But, if you don’t get in some scooping time every day, you’ll end up with a mountain of manure by the end of the week, and then it probably won’t be as enjoyable. So, I *try* to spend a few minutes each day cleaning up the barn floor while the water tank fills. If I do it daily, it’s quite painless and I usually have only one wheelbarrow load, or less.
5. Freshen bedding. Now, I don’t use any bedding inside of my barn (unless we are kidding goats, then I lay down a little straw) since I generally don’t have animals locked in stalls. They mostly use the barn as a “loafing shed” when they feel like it. However, if you are using shavings or straw in your pens/stalls, it’s easier to replenish the supply a little every day, rather than waiting until it’s completely gone.
I use the deep litter method for my chickens, and it works best to toss the “litter” and add fresh (if needed) on a regular basis. Once per year, I do a deep, disinfecting clean, but otherwise, it just needs a little daily check and that’s it.

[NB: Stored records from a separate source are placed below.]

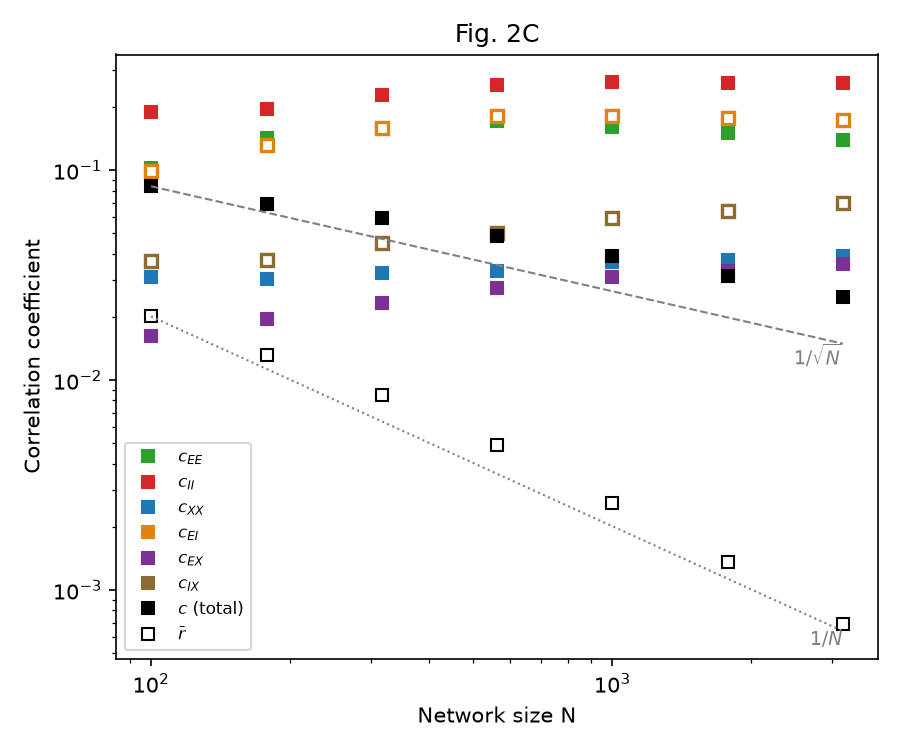
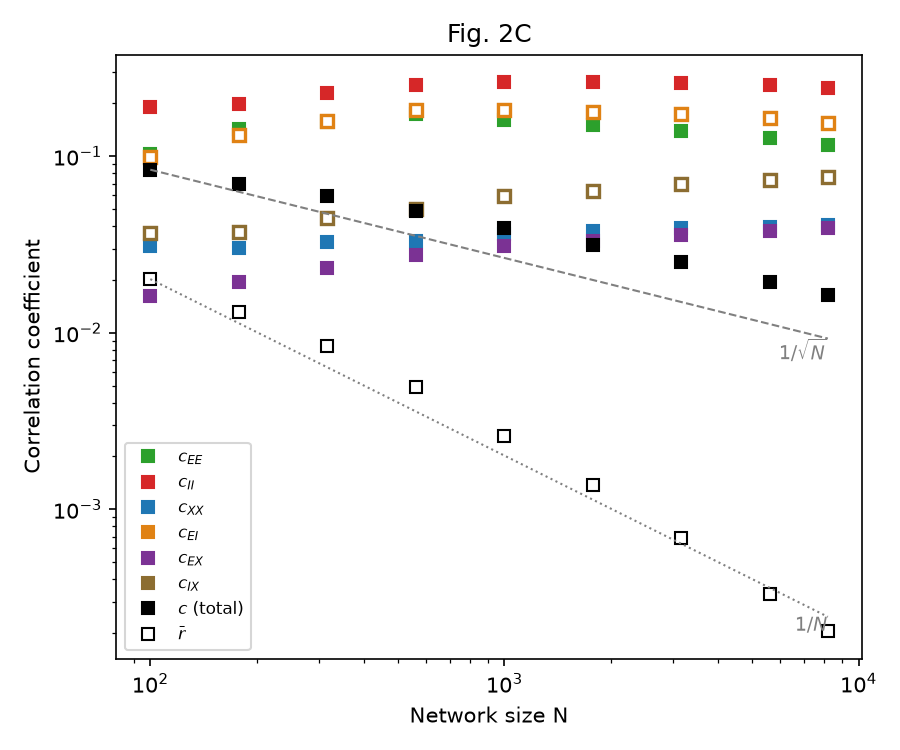
Report Fig. 2C over the full N range up to 8192

diff --git a/reports/renart2010_reproduction.md b/reports/renart2010_reproduction.md
@@ -74,16 +74,19 @@ The total is only **+0.017**, and its peak shrinks from N = 1024 to 8192 (inset)
 **2C. The scaling law, the block's central result** *(reduced sweep, see §4)*. Hollow markers
 are negative values, plotted by magnitude.
 
-| N | 100 | 178 | 316 | 562 | 1000 | 1780 | 3160 |
-|---|---|---|---|---|---|---|---|
-| r̄ (EE) | 2.0e-2 | 1.3e-2 | 8.5e-3 | 4.9e-3 | 2.6e-3 | 1.4e-3 | 6.9e-4 |
-| c (total) | 0.084 | 0.069 | 0.059 | 0.049 | 0.039 | 0.031 | 0.025 |
-| c_EI | −0.10 | −0.13 | −0.16 | −0.18 | −0.18 | −0.18 | −0.17 |
+| N | 100 | 178 | 316 | 562 | 1000 | 1780 | 3160 | 5620 | 8192 |
+|---|---|---|---|---|---|---|---|---|---|
+| r̄ (EE) | 2.0e-2 | 1.3e-2 | 8.5e-3 | 4.9e-3 | 2.6e-3 | 1.4e-3 | 6.9e-4 | 3.3e-4 | 2.0e-4 |
+| c (total) | 0.084 | 0.069 | 0.059 | 0.049 | 0.039 | 0.031 | 0.025 | 0.019 | 0.016 |
+| c_EI | −0.10 | −0.13 | −0.16 | −0.18 | −0.18 | −0.18 | −0.17 | −0.16 | −0.16 |
+| c_II | 0.19 | 0.20 | 0.23 | 0.25 | 0.26 | 0.26 | 0.26 | 0.25 | 0.24 |
 
-r̄ falls exactly along 1/N: 29× over a 32× range of N. The total current correlation falls
-as ~1/√N, 3.4× against √32 = 5.7, approaching that rate at large N. The components stay
-O(0.1–0.25) and **c_EI grows more negative** as N grows. That is the cancellation: each term
-stays large, while their sum vanishes.
+**r̄ falls along 1/N**: 98× over an 82× range of N (fitted slope −1.06; realisation SEM
+under 1 % of the mean at N = 8192). **The total current correlation falls towards 1/√N**:
+the fitted slope over the whole range is −0.37, but it steepens with N, to −0.47 between
+N = 3160 and 8192. The components stay O(0.1–0.25) at every N. c_EI becomes more negative
+up to N ≈ 600 and then holds at about −0.16, while c_EE and c_II shrink slightly with it.
+That is the cancellation: each term stays large, while their sum vanishes.
 
 ![Fig. 2G](figures/fig2g.png)
 
@@ -165,7 +168,8 @@ and almost nothing is left. In vitro this needs only paired whole-cell recording
 
 ## 4. Deviations to state on the slides
 
-- **Fig. 2C is a reduced sweep**: 40 000 τ per realisation and 5–20 realisations per N, against
+- **Fig. 2C is a reduced sweep**: 40 000 τ per realisation, and 5–20 realisations per N for r̄
+  (2–3 for the current decomposition), against
   the paper's 200 000 τ and 50. Every N up to 8192 is kept, and each point's noise is ~√5
   wider. The paper's protocol costs ~16–24 h per N = 8192 realisation here.
 - **I rate 3.98 Hz vs 3.6 Hz** (+10 %), consistent over all 10 networks. E rate and r̄ are on

diff --git a/reports/talk_outline.md b/reports/talk_outline.md
@@ -24,7 +24,8 @@ How can dense networks be asynchronous? Shared input should force correlations o
 
 **5. Fig. 2E/2C — the cancellation and the 1/N law (2 min).** `fig2e.png`, `fig2c.png`
 - At N = 8192: II +0.25, EE +0.11, XX +0.04, EI −0.16 → total +0.017.
-- r̄ falls as 1/N (2.0e-2 → 6.9e-4 over N = 100 → 3160), c as ~1/√N; components stay O(1).
+- r̄ falls as 1/N (2.0e-2 → 2.0e-4 over N = 100 → 8192, slope −1.06). c falls towards 1/√N
+  (0.084 → 0.016; local slope −0.47 at the largest N). The components stay O(0.1–0.25).
 - Say: "nothing is fine-tuned; the cancellation is dynamical."
 
 **6. Fig. 3A/3B — a realistic conductance-based network (2 min).** `fig3a.png`, `fig3b.png`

6. Add fresh bedding to nesting boxes. This is a BIG one for me… I have a bad habit of neglecting my nesting boxes, which results in dirty eggs, which I hate… However, the remedy is simple- if I just remember to add fresh shavings to my boxes daily, my eggs stay nice and clean and I don’t have to worry about washing them.
7. Sweep. I majored in Equine Studies in college and spent a LOT of time in the college barn. My instructor was a broom FANATIC, and would literally dock your grade if you didn’t sweep the barn aisle after you were done. I guess I adopted his obsession, because now I have a “thing” for clean barn floors… Half of my barn is dirt, but the other half is concrete, and I love having it nicely swept. But, during those busy weeks, this task is low on the priority list, and things get messy fast. But I just *feel* better when it’s swept, so I try to make a point to spend a few moments with my broom when I can.
8. Weed. Ah… weeding. The single most overwhelming part of summer for me… I always start out with good intentions, but end up drowning in weeds by August. The thing about weeding is that if you do it every day, it’s no big deal… It’s when you don’t touch your garden for a week that you end up loosing the battle and having to do a weeding marathon. So this year, I plan to spend at least 10 minutes every day weeding something (the garden, a random bed, etc). I’ll let you know how that goes! 😉
9. Check for harvest-ready veggies. Does anyone else sometimes forget to harvest stuff in their garden? Please tell me I’m not the only one… I mean, yeah, sometimes I’m so excited for something to ripen that I check it every single day, but other times I space it and end up having a “Ack! I forgot about the peas!” moment…
This year, I hope to do a daily “harvest-check” so make sure I don’t miss anything at it’s peak of ripeness.
10. Use your 10 minutes to enjoy your homestead! Here’s a novel idea– have an extra 10 minutes in your day before you have to rush out the door? Use it to take a breather outside in your garden/yard/barnyard. Yes, homesteading is a lot of work, but you must remember to enjoy what you have, or you’ll quickly become burnt out.
Yesterday, I had a minute while the water tank was filling, so I used it to give Spud, our buck goat, a good scratch on the head. I haven’t spent a lot of time “bonding” with him, and he rather enjoyed it. I walked back up to the house feeling a little more relaxed and a little more connected to my critters that day.
So, there you have it. None of these ideas are incredibly novel or earth shattering, but rather simple reminders that will hopefully help your homestead to run more smoothly this week.
Share your 10 minute homestead chores in the comments! I’d love to have some other ideas. 😉